Perpetrators, rather than victims, of domestic abuse should be rehoused, a women’s charity in Scotland has said.
In new guidelines, Scottish Women’s Aid said that social landlords must take a “victim-centered” approach to domestic violence and advised landlords to help transfer tenancies to victims, rather than referring them to homelessness services.
The guidelines, entitled Domestic abuse: a good practice guide for social landlords, also suggest that social landlords should include a section in tenancy agreements stating that domestic abuse will be treated as a breach of tenancy that could lead to eviction.
However, landlords must ensure that perpetrators are adequately housed, as a victim will not be safe “if the perpetrator is left to wander the street”, the guidelines state.
According to Scottish Women’s Aid, domestic abuse is the number-one cause of homelessness for women and children in Scotland.

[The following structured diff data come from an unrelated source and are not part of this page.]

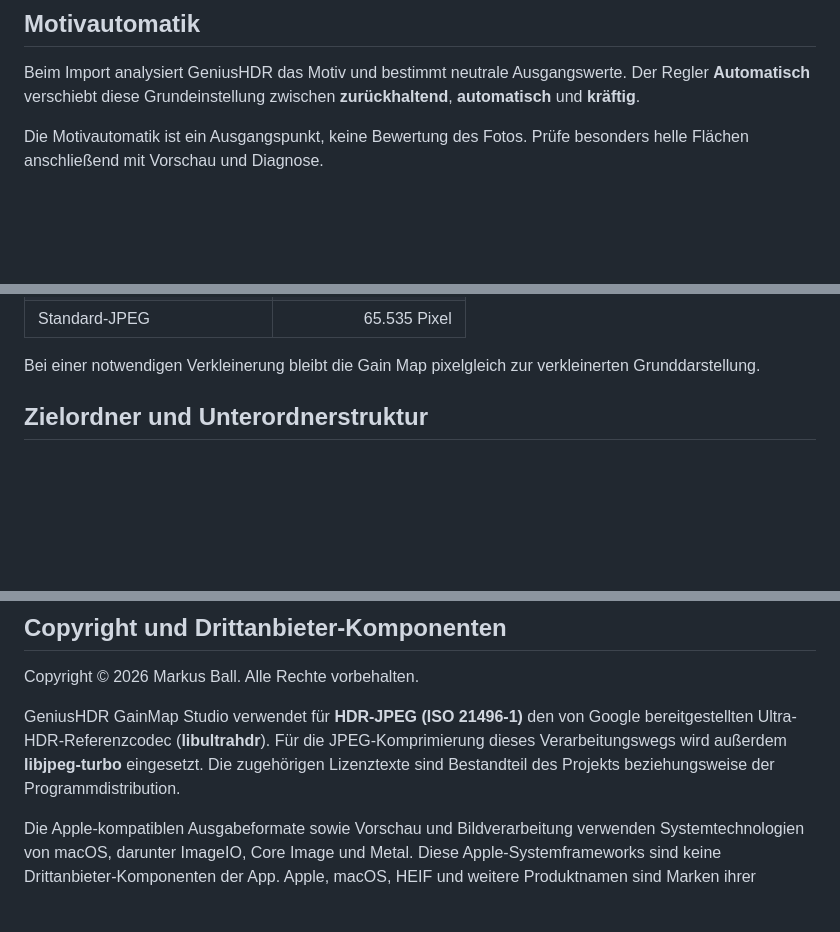
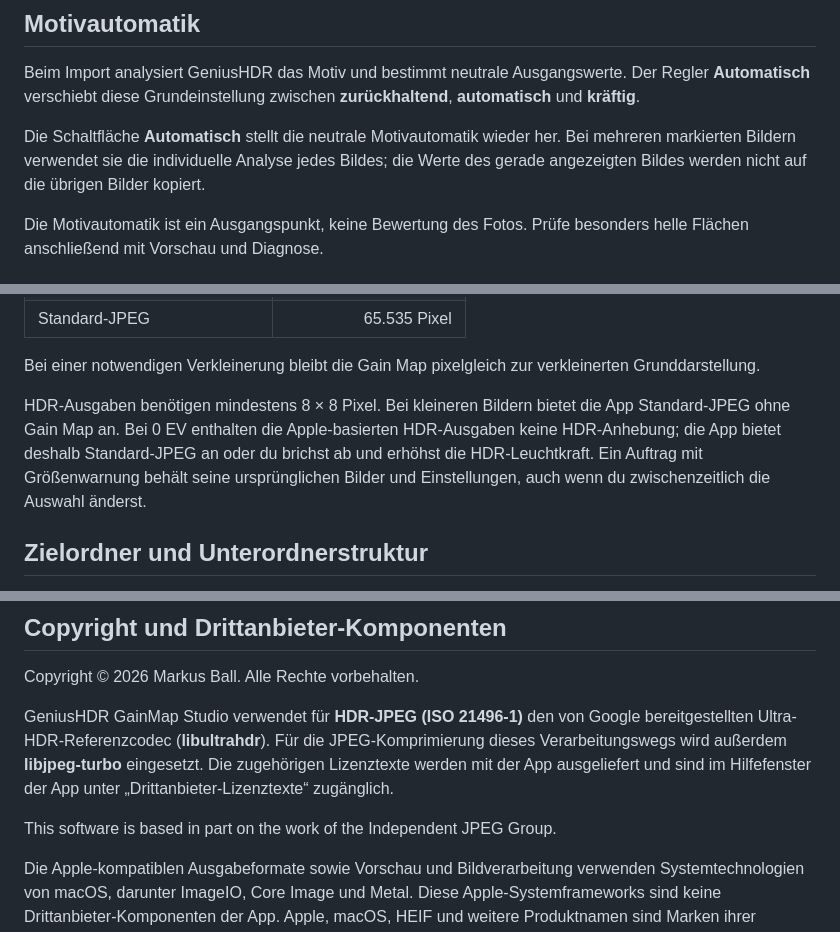
Before and after one commit to 6j8mbtwbz2-cyber/markus-ball-app-support, a Markdown page: geniushdr/source/manual-de.md, 3 parts joined by grey strips. Rendered like a GitHub page; blank space fills up the shorter version.

```diff
--- a/geniushdr/source/manual-de.md
+++ b/geniushdr/source/manual-de.md
@@ -146,6 +150,8 @@ Die Ausgabeformate besitzen unterschiedliche Größenbegrenzungen. Davon kann je
 ## Motivautomatik
 
 Beim Import analysiert GeniusHDR das Motiv und bestimmt neutrale Ausgangswerte. Der Regler **Automatisch** verschiebt diese Grundeinstellung zwischen **zurückhaltend**, **automatisch** und **kräftig**.
+
+Die Schaltfläche **Automatisch** stellt die neutrale Motivautomatik wieder her. Bei mehreren markierten Bildern verwendet sie die individuelle Analyse jedes Bildes; die Werte des gerade angezeigten Bildes werden nicht auf die übrigen Bilder kopiert.
 
 Die Motivautomatik ist ein Ausgangspunkt, keine Bewertung des Fotos. Prüfe besonders helle Flächen anschließend mit Vorschau und Diagnose.
 
@@ -327,6 +335,8 @@ Die Bildqualität stellst du im Hauptfenster unter **Ausgabeformat → Weitere A
 
 Bei einer notwendigen Verkleinerung bleibt die Gain Map pixelgleich zur verkleinerten Grunddarstellung.
 
+HDR-Ausgaben benötigen mindestens 8 × 8 Pixel. Bei kleineren Bildern bietet die App Standard-JPEG ohne Gain Map an. Bei 0 EV enthalten die Apple-basierten HDR-Ausgaben keine HDR-Anhebung; die App bietet deshalb Standard-JPEG an oder du brichst ab und erhöhst die HDR-Leuchtkraft. Ein Auftrag mit Größenwarnung behält seine ursprünglichen Bilder und Einstellungen, auch wenn du zwischenzeitlich die Auswahl änderst.
+
 <a id="section-39-destination-folder-and-subfolder-structure"></a>
 ## Zielordner und Unterordnerstruktur
 
@@ -526,6 +538,8 @@ Die App lädt Bilder nicht für die HDR-Verarbeitung in einen Onlinedienst. Absc
 
 Copyright © 2026 Markus Ball. Alle Rechte vorbehalten.
 
-GeniusHDR GainMap Studio verwendet für **HDR-JPEG (ISO 21496-1)** den von Google bereitgestellten Ultra-HDR-Referenzcodec (**libultrahdr**). Für die JPEG-Komprimierung dieses Verarbeitungswegs wird außerdem **libjpeg-turbo** eingesetzt. Die zugehörigen Lizenztexte sind Bestandteil des Projekts beziehungsweise der Programmdistribution.
+GeniusHDR GainMap Studio verwendet für **HDR-JPEG (ISO 21496-1)** den von Google bereitgestellten Ultra-HDR-Referenzcodec (**libultrahdr**). Für die JPEG-Komprimierung dieses Verarbeitungswegs wird außerdem **libjpeg-turbo** eingesetzt. Die zugehörigen Lizenztexte werden mit der App ausgeliefert und sind im Hilfefenster der App unter „Drittanbieter-Lizenztexte“ zugänglich.
+
+This software is based in part on the work of the Independent JPEG Group.
 
 Die Apple-kompatiblen Ausgabeformate sowie Vorschau und Bildverarbeitung verwenden Systemtechnologien von macOS, darunter ImageIO, Core Image und Metal. Diese Apple-Systemframeworks sind keine Drittanbieter-Komponenten der App. Apple, macOS, HEIF und weitere Produktnamen sind Marken ihrer jeweiligen Inhaber.
```
Also changed, not shown: other parts of geniushdr/source/manual-de.md (+11 -3 lines), geniushdr/source/manual-en.md (+18 -4 lines).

Jo Ozga, policy worker at the charity, said: “Often women are told that their only housing option when they are separating from an abusive partner is to make a homeless application. Being forced to become homeless adds to the trauma of domestic abuse and comes at a huge emotional and financial cost.
“This new guidance will be available to every social landlord and every local authority in Scotland, meaning the potential is there to change the future for thousands of women and children.”

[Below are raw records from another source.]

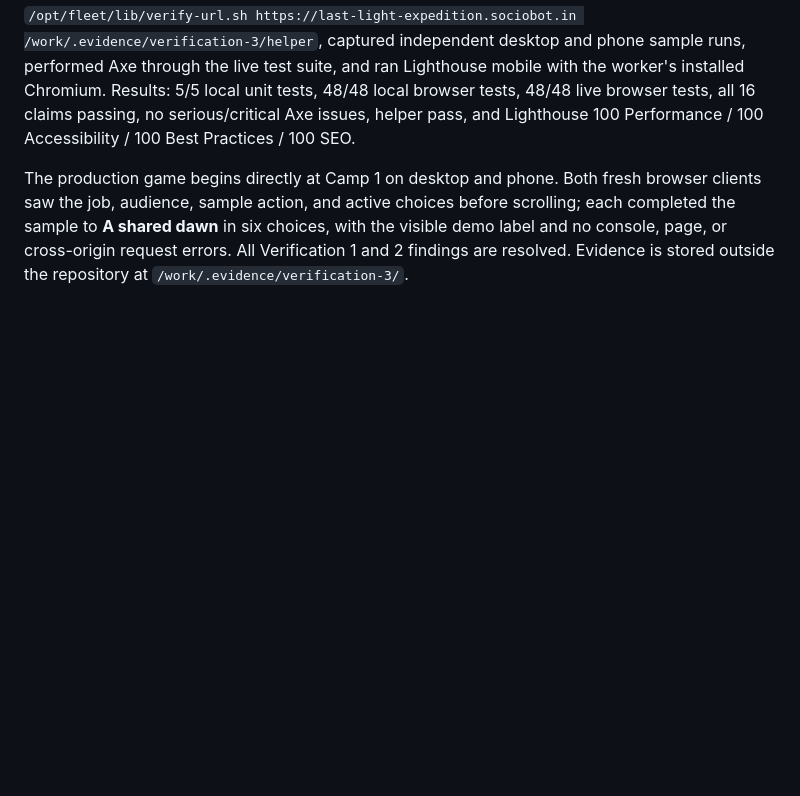
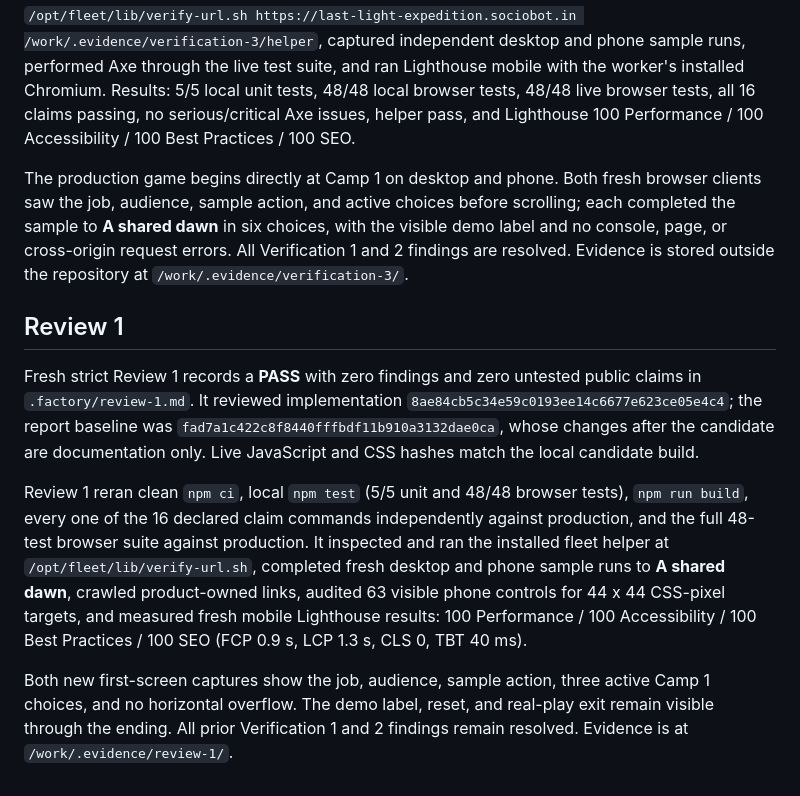
Before and after one commit to B-Divyesh/sf-last-light-expedition, a Markdown page: .factory/handoff.md, the part around the change. GitHub-like rendering; blank space fills up the shorter version.

Commit message:
qa: record review 1 pass

```diff
--- a/.factory/handoff.md
+++ b/.factory/handoff.md
@@ -70,3 +70,11 @@ Independent QA reviewed implementation `8ae84cb5c34e59c0193ee14c6677e623ce05e4c4
 Verification reran `npm ci`, `npm test`, `npm run build`, every one of the 16 claim commands, and the full 48-test suite against the production URL. It also used the installed fleet command `/opt/fleet/lib/verify-url.sh https://last-light-expedition.sociobot.in /work/.evidence/verification-3/helper`, captured independent desktop and phone sample runs, performed Axe through the live test suite, and ran Lighthouse mobile with the worker's installed Chromium. Results: 5/5 local unit tests, 48/48 local browser tests, 48/48 live browser tests, all 16 claims passing, no serious/critical Axe issues, helper pass, and Lighthouse 100 Performance / 100 Accessibility / 100 Best Practices / 100 SEO.
 
 The production game begins directly at Camp 1 on desktop and phone. Both fresh browser clients saw the job, audience, sample action, and active choices before scrolling; each completed the sample to **A shared dawn** in six choices, with the visible demo label and no console, page, or cross-origin request errors. All Verification 1 and 2 findings are resolved. Evidence is stored outside the repository at `/work/.evidence/verification-3/`.
+
+## Review 1
+
+Fresh strict Review 1 records a **PASS** with zero findings and zero untested public claims in `.factory/review-1.md`. It reviewed implementation `8ae84cb5c34e59c0193ee14c6677e623ce05e4c4`; the report baseline was `fad7a1c422c8f8440fffbdf11b910a3132dae0ca`, whose changes after the candidate are documentation only. Live JavaScript and CSS hashes match the local candidate build.
+
+Review 1 reran clean `npm ci`, local `npm test` (5/5 unit and 48/48 browser tests), `npm run build`, every one of the 16 declared claim commands independently against production, and the full 48-test browser suite against production. It inspected and ran the installed fleet helper at `/opt/fleet/lib/verify-url.sh`, completed fresh desktop and phone sample runs to **A shared dawn**, crawled product-owned links, audited 63 visible phone controls for 44 x 44 CSS-pixel targets, and measured fresh mobile Lighthouse results: 100 Performance / 100 Accessibility / 100 Best Practices / 100 SEO (FCP 0.9 s, LCP 1.3 s, CLS 0, TBT 40 ms).
+
+Both new first-screen captures show the job, audience, sample action, three active Camp 1 choices, and no horizontal overflow. The demo label, reset, and real-play exit remain visible through the ending. All prior Verification 1 and 2 findings remain resolved. Evidence is at `/work/.evidence/review-1/`.
```
Also changed, not shown: .factory/review-1.md (added, +52 -0 lines).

Scottish Women’s Aid partnered with Shelter Scotland, the Association of Local Authority Chief Housing Officers, the Chartered Institute of Housing (CIH) Scotland and the Scottish Federation of Housing Associations to produce the guide.
Sally Thomas, chief executive of the Scottish Federation of Housing Associations, said: “No woman or child should ever become homeless fleeing domestic abuse. This guidance is a significant step forward in ensuring that is the case and I urge all senior staff across our sector to implement it in its entirety throughout their organisations.”
Callum Chomczuk, national director of CIH Scotland, said: “Too many housing organisations do not have a policy which recognises domestic abuse. This means that victims are, at times, made homeless by the services that are meant to help them.”
The guidance includes good practice examples, checklists for best practice in responding to domestic abuse and templates for domestic abuse policies.